■ EXERCISE DESCRIPTION:
Each line of the records below that holds "custom" should be copied out.
==== RECORDS FOR THIS EXERCISE ====
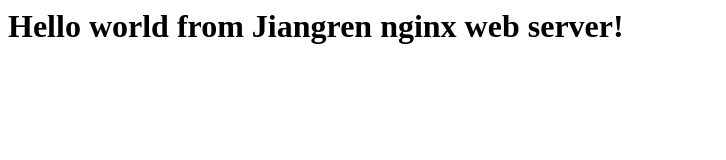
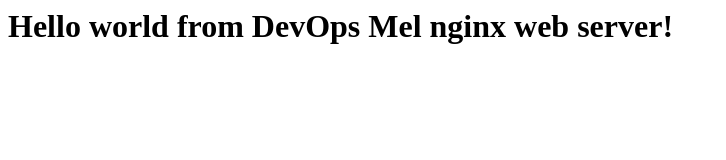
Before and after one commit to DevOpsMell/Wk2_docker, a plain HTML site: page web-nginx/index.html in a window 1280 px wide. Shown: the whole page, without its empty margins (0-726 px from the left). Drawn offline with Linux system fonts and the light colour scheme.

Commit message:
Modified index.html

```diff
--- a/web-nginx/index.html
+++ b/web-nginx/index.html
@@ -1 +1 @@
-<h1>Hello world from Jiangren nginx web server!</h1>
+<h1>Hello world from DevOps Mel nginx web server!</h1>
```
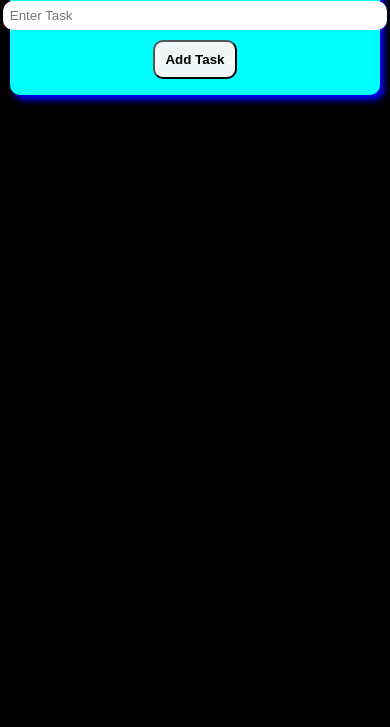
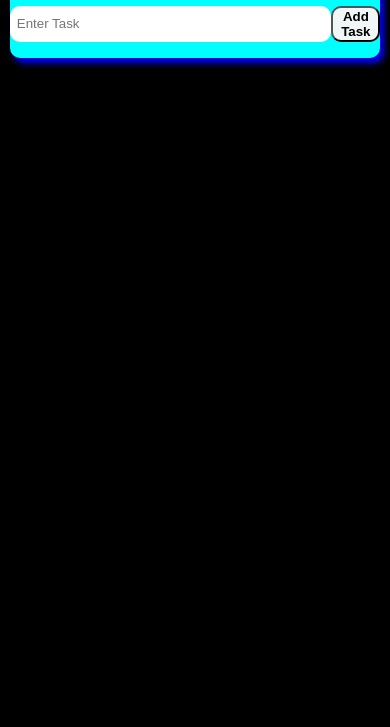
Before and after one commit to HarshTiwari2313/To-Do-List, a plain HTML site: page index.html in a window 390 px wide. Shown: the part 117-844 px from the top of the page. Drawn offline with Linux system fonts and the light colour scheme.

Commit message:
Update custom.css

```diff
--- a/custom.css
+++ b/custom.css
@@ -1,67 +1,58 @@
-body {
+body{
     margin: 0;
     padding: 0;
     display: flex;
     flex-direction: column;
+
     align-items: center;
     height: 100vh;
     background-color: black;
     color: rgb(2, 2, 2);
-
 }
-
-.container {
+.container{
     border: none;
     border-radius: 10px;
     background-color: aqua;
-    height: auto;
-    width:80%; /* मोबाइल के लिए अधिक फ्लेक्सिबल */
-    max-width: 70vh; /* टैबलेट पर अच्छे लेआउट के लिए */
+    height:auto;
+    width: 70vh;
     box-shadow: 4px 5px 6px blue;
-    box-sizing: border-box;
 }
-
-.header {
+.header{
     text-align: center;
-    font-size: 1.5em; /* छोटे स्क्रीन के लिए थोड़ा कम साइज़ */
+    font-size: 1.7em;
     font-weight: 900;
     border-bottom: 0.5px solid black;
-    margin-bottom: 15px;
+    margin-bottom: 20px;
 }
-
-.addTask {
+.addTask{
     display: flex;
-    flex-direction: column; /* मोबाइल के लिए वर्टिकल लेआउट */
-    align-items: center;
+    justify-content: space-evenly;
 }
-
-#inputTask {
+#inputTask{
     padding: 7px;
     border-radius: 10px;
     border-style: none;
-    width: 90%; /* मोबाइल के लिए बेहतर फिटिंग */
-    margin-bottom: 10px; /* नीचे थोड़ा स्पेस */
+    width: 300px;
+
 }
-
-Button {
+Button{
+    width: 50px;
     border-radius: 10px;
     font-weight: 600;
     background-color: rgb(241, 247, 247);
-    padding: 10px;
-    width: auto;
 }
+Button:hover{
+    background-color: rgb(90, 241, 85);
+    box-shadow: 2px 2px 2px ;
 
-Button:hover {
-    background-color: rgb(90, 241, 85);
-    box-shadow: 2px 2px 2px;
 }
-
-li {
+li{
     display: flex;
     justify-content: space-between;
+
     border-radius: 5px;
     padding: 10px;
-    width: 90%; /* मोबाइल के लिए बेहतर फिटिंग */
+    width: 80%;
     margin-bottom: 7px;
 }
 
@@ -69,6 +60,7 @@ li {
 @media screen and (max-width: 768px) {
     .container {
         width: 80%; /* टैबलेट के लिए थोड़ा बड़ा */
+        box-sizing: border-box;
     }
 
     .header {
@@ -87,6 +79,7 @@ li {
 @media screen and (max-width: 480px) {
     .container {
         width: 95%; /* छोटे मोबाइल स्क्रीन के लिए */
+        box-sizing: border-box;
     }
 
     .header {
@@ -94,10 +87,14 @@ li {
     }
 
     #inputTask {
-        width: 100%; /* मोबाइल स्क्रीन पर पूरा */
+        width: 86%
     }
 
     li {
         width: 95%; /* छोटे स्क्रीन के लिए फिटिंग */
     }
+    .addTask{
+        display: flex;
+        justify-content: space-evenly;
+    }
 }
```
====
■ RESULT OF THIS EXERCISE:
Update custom.css
--- a/custom.css
+++ b/custom.css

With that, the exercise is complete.